** GIVEN DATA follows **

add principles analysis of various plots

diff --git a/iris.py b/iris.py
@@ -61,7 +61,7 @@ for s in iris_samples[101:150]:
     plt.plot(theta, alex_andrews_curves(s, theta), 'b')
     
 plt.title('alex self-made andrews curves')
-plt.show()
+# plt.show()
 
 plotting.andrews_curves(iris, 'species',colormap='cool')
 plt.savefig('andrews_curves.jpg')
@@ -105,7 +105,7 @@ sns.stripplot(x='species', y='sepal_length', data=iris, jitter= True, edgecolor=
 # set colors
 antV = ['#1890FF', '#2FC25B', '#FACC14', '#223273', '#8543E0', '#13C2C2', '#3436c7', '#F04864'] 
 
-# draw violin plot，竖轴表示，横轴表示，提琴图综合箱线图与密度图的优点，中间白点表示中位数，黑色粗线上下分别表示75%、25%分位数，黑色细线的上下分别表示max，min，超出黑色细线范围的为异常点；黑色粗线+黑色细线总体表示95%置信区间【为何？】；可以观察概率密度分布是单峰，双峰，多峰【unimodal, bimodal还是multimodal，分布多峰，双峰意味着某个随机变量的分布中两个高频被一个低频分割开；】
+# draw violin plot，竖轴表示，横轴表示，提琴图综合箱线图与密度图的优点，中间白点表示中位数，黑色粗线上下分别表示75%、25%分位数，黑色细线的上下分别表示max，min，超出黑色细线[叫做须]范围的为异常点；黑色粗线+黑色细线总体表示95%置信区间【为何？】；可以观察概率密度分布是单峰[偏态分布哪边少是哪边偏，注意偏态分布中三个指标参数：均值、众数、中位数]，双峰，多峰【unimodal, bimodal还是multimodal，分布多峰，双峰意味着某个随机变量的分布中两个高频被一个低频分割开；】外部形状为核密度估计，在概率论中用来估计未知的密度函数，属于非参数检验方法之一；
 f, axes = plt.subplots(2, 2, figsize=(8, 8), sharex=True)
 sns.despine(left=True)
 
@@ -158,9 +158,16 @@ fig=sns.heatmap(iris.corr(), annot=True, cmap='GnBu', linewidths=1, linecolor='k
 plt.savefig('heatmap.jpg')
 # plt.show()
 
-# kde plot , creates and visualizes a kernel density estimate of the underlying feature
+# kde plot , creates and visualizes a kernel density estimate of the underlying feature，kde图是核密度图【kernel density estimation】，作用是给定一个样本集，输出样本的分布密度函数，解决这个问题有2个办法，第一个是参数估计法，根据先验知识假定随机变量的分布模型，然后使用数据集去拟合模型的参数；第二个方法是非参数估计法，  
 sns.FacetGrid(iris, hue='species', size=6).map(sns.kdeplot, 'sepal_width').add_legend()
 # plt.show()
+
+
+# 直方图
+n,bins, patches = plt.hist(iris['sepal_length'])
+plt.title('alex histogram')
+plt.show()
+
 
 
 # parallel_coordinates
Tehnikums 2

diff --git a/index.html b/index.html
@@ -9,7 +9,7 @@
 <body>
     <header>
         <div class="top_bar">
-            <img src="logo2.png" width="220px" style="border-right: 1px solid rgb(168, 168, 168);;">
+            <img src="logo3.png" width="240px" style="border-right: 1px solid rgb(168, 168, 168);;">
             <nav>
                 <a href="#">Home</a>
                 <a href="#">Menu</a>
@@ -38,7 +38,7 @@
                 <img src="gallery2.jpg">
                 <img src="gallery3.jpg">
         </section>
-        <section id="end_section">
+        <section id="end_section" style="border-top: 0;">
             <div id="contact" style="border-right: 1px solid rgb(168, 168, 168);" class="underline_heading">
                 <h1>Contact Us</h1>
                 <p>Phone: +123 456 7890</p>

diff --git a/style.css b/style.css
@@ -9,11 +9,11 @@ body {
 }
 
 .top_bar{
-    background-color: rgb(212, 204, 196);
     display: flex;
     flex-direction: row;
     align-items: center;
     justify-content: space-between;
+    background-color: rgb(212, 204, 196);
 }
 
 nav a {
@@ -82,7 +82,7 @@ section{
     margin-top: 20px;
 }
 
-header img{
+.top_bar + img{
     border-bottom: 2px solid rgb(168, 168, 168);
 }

** End of GIVEN DATA **

WORK REQUEST: Determine the number of lines in the data that include the word "diff", and provide that number without comment.

SOLUTION TO THIS EXERCISE: 3